Therefore, though we may not be able to turn back the clock, we need to bring a sense of sinfulness and the need for conversion to our country.  We need to once again make clear and teach our children – and remind one another - that there are certain consequences (no matter who you are) for certain actions.  Call me naïve, but it is clear that the more we push God away from our life, the more we will experience sorrow and strife.  Fear of the Lord is one of the seven gifts of the Holy Spirit.  We fear God’s punishment for our sins, but more importantly we fear separating ourselves from God’s love, as GOD IS LOVE.  The Great Commandment is Love God, Love your Neighbor.  If we can only start there, there would be no need to fear either here or above.

Our hearts and prayers go out to the victims of the murderous attack in Orlando. We grieve for them and with their families. We are both sorrowful and appalled at the hatred behind this act of terrorism and we condemn this and all actions committed to cause pain and suffering. May the prayer of St. Francis be our guide. 
In response to hatred, may we sow love. In return for injury, may we bring healing. In place of fear, may we bring comfort and solace. Today as always, we try to follow in Jesus' footsteps in comforting the victims while in some way calling upon divine intervention, to love our enemies and pray for our persecutors.
  With each passing day we see more strongly the need for both a personal and communal practice of Mercy.  In this Extraordinary Year of Mercy, declared by Pope Francis, daily events remind each of us of the mercies experienced in our own lives and the need to extend mercy.   What is mercy?  Many people can give numerous definitions of what mercy is, but perhaps the best and simplest way to speak of this great virtue is in three words – any undeserved gift.

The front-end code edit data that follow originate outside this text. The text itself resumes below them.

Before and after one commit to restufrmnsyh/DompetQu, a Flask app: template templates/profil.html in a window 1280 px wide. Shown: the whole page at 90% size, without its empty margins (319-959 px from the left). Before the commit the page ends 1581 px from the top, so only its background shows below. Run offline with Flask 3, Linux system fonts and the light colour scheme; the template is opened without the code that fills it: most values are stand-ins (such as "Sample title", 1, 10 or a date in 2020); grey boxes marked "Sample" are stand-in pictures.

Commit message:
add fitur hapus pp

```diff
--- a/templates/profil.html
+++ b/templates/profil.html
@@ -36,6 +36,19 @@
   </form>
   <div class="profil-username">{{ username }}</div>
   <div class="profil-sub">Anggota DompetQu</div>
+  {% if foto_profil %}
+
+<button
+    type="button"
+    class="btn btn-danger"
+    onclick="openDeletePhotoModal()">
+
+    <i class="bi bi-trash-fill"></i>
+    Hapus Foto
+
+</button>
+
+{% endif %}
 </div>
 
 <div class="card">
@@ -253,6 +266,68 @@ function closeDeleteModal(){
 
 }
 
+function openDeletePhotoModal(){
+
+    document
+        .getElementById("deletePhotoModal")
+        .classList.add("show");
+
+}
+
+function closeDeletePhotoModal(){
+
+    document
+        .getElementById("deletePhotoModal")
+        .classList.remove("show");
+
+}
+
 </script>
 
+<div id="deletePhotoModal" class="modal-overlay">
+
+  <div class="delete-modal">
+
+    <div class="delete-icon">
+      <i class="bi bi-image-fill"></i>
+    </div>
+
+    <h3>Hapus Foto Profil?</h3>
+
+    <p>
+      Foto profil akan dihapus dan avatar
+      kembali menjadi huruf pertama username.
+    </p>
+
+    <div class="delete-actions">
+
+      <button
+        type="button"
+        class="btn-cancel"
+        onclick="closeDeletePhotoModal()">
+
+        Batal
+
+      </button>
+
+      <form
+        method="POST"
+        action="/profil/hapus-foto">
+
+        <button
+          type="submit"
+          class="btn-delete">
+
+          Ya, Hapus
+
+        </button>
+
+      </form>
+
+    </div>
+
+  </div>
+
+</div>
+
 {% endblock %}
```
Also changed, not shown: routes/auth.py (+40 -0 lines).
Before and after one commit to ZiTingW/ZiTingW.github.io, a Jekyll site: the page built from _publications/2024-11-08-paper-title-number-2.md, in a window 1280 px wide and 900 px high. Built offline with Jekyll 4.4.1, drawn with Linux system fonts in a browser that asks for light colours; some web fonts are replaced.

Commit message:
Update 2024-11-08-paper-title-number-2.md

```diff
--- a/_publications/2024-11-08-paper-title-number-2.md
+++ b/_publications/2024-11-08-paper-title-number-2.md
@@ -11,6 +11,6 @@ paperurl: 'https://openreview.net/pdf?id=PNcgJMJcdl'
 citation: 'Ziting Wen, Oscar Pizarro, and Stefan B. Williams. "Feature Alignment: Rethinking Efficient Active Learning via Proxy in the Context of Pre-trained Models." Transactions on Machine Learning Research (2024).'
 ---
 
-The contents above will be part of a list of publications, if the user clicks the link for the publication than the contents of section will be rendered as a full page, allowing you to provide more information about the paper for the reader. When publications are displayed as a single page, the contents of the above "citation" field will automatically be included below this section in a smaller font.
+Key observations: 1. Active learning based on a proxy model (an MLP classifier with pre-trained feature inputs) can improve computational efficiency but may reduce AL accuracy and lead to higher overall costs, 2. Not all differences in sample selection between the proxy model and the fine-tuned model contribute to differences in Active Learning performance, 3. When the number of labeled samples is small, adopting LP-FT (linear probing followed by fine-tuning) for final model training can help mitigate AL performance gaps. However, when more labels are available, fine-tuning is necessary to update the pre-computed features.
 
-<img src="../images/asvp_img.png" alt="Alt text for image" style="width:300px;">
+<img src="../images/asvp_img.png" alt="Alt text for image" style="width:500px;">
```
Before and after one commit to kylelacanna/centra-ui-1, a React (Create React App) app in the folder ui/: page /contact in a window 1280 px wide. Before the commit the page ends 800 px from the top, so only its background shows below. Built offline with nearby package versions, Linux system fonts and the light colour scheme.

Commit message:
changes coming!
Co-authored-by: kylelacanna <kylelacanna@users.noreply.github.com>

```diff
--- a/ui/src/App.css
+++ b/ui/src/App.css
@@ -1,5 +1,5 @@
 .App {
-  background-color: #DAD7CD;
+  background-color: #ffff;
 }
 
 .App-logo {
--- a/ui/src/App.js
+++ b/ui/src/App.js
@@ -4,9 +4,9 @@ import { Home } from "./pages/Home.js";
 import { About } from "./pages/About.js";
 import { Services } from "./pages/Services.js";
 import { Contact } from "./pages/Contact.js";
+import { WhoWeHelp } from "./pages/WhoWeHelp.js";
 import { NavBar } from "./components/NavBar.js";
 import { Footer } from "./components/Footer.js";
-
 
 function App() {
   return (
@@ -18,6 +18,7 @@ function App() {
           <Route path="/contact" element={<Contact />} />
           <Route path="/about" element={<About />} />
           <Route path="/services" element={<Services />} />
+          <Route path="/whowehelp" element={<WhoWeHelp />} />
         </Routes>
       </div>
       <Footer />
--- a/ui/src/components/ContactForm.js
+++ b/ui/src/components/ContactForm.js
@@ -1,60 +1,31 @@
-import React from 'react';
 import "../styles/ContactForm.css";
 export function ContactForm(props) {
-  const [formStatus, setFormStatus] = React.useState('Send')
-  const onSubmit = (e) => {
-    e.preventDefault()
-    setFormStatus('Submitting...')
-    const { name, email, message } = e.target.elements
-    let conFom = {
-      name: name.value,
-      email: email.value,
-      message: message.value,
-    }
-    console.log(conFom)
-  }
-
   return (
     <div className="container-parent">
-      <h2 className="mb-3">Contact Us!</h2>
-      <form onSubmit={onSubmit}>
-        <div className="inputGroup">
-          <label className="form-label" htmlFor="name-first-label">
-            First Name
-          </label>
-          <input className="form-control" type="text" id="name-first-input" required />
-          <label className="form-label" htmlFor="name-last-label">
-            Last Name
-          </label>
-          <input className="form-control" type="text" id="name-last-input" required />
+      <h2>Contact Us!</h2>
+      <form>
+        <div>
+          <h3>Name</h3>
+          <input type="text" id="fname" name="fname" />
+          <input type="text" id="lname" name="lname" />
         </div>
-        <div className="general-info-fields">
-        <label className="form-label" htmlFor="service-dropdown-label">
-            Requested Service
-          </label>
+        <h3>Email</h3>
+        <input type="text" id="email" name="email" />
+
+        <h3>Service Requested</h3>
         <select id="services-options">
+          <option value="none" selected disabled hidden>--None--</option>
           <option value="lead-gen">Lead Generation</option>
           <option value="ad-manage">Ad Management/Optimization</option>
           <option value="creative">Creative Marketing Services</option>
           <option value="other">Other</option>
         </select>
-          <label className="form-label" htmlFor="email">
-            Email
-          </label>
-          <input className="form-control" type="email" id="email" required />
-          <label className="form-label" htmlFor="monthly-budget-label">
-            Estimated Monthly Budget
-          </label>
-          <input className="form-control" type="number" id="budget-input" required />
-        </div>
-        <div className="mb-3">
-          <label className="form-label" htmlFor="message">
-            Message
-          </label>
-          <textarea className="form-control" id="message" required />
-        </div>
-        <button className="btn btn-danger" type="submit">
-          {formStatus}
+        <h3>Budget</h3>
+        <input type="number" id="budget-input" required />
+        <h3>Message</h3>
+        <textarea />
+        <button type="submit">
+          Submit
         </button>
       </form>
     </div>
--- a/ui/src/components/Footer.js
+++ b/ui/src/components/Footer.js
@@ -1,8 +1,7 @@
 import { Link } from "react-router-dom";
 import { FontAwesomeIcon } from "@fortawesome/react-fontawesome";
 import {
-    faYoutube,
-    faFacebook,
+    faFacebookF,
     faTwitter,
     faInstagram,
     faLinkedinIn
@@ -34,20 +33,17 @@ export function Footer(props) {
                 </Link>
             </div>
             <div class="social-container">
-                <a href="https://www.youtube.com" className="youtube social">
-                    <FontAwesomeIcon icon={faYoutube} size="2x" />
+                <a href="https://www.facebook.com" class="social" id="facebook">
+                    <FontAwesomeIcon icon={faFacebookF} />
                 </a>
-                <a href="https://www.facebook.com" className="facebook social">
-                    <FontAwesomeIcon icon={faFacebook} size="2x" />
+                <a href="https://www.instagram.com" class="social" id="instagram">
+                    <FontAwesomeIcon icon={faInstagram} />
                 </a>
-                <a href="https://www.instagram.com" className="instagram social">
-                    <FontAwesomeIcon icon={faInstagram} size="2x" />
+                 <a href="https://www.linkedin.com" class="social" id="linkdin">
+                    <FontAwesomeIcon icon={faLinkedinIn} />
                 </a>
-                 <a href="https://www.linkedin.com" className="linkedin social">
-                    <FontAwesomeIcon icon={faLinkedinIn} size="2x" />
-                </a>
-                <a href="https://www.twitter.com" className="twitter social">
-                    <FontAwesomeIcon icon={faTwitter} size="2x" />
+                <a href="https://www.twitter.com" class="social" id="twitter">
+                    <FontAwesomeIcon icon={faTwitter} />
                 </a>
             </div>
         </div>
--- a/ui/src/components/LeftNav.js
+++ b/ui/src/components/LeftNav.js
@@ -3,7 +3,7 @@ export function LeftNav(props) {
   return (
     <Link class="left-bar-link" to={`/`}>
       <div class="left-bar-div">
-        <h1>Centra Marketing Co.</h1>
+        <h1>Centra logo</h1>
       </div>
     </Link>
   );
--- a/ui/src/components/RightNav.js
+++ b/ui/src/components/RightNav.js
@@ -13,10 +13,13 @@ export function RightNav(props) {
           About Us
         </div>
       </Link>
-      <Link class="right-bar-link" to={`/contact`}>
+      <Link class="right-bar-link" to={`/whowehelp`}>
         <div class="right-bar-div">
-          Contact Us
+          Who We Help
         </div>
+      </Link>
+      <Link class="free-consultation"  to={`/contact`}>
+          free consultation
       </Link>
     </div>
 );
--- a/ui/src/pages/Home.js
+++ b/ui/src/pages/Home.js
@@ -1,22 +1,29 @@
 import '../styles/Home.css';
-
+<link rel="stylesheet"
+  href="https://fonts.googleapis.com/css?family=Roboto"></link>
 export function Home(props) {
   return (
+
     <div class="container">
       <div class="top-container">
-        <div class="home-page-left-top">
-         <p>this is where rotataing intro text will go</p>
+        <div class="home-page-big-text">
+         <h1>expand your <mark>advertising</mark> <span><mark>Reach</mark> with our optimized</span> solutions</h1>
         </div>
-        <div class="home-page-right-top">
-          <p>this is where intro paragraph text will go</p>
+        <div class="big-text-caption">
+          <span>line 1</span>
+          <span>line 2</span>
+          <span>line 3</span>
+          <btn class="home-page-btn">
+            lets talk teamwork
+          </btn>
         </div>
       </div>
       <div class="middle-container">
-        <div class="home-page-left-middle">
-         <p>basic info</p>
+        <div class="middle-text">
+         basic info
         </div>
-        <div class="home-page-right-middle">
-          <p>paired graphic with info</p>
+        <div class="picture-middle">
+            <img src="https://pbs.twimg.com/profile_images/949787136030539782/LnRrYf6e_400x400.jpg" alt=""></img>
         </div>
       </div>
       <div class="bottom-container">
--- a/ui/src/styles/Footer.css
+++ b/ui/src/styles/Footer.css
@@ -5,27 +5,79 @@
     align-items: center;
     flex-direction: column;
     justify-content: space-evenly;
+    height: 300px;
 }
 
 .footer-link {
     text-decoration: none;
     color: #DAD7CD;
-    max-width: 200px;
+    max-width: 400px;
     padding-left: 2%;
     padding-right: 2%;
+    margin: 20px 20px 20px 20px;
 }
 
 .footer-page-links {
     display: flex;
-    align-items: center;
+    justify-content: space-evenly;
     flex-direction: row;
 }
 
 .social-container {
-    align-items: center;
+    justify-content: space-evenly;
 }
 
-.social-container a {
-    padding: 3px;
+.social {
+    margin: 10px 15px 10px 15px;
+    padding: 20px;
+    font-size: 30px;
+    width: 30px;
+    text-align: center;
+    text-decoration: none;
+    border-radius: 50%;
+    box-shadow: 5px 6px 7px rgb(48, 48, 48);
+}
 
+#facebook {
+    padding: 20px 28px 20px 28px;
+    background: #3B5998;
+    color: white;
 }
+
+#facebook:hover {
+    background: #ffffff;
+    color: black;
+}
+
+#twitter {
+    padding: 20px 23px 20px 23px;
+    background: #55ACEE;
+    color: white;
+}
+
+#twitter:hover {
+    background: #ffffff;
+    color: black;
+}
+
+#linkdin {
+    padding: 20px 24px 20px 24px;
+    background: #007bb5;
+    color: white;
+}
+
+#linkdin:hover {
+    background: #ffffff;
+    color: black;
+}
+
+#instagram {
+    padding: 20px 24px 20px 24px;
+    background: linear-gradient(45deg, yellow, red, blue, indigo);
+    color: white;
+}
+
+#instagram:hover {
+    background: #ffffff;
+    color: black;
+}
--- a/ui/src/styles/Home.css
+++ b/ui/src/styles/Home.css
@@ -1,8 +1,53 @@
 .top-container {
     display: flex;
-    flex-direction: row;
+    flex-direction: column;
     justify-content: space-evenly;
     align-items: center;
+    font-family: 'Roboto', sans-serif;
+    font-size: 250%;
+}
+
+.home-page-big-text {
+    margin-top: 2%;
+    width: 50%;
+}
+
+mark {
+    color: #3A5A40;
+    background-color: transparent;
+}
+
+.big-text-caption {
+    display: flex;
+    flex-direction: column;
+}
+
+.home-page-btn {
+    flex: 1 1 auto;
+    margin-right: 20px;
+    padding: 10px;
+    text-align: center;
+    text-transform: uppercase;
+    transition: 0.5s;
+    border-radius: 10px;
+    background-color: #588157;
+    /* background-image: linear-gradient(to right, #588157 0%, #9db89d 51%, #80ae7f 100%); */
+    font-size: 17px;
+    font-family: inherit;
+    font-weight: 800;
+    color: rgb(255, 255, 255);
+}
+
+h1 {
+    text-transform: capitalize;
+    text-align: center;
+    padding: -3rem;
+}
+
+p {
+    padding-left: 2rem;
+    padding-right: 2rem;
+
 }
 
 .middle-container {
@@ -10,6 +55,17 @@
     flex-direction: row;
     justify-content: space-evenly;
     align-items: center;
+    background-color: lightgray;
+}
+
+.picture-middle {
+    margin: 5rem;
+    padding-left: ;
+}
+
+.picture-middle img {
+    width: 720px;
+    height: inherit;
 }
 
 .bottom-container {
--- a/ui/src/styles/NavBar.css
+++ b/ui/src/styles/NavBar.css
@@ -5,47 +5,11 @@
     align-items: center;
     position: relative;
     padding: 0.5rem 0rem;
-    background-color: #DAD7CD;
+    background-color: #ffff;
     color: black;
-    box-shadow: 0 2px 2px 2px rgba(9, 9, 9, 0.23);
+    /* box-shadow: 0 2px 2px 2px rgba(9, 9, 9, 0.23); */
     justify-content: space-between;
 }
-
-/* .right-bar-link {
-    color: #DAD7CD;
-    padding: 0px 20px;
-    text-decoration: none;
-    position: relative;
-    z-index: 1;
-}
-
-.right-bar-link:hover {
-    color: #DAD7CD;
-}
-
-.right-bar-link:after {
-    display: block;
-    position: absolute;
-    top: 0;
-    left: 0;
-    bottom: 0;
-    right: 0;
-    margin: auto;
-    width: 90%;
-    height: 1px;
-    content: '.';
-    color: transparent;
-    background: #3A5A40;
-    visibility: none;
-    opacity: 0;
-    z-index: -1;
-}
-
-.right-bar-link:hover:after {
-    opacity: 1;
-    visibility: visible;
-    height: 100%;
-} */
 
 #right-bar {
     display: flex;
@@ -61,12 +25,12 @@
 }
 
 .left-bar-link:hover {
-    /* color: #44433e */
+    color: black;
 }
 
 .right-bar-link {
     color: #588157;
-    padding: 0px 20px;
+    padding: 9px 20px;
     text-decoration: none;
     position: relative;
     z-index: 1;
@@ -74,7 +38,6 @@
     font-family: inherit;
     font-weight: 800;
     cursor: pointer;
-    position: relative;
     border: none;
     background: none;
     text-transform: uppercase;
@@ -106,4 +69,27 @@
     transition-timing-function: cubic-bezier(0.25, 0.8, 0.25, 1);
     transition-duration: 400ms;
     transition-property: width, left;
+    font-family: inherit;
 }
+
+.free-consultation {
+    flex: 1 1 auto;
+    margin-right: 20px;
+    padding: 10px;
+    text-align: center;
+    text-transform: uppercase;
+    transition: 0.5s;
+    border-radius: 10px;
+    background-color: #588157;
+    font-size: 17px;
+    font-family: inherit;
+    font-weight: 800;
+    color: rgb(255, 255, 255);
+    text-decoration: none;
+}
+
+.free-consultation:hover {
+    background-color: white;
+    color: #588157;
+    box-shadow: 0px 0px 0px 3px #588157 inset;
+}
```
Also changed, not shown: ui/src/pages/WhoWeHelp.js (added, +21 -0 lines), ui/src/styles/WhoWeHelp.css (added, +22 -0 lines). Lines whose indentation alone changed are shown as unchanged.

The gift of Mercy can be a dramatic gift such as sparing the life of someone whose actions deserve death.  The gift of Mercy can be the forgiving of a loan or debt that would be difficult or even impossible to repay.  Being merciful may be the keeping of a person’s secret that would harm them, and them alone, if revealed.  In the gospels, the mercy of God is in the forgiveness of sins.  In the gospels, Jesus shows another side of divine mercy by healing or curing various illnesses and maladies that could not be improved by the medical ability of his time.

In our day to day routines, we may feel that it is difficult to see mercy in our world.  We may feel that it is even more difficult to extend mercy knowing how people take undue advantage of goodness.  This is where the practical definition of Mercy takes shape as one of the fruits of Charity.  It is a practice of loving mercy for the person who has two coats to give a person who is suffering from the cold.

Yet the practice of Mercy does not have to be the lived in the intensity of St. Martin of Tours, who cut the cloak he was wearing in half to give to a beggar who was shivering by the city gates.  We can practice the virtue of Mercy through any charitable action when we come to the aid of a person in spiritual or bodily need.  Indeed, simply by consciously and actively living the words of the Our Father …forgive us our trespasses as we forgive those who trespass against us… is a beautiful way to enter into this Jubilee Year of Mercy by both the action of the bestowal of mercy and the need of receiving God’s mercy each day.

Fr. Ken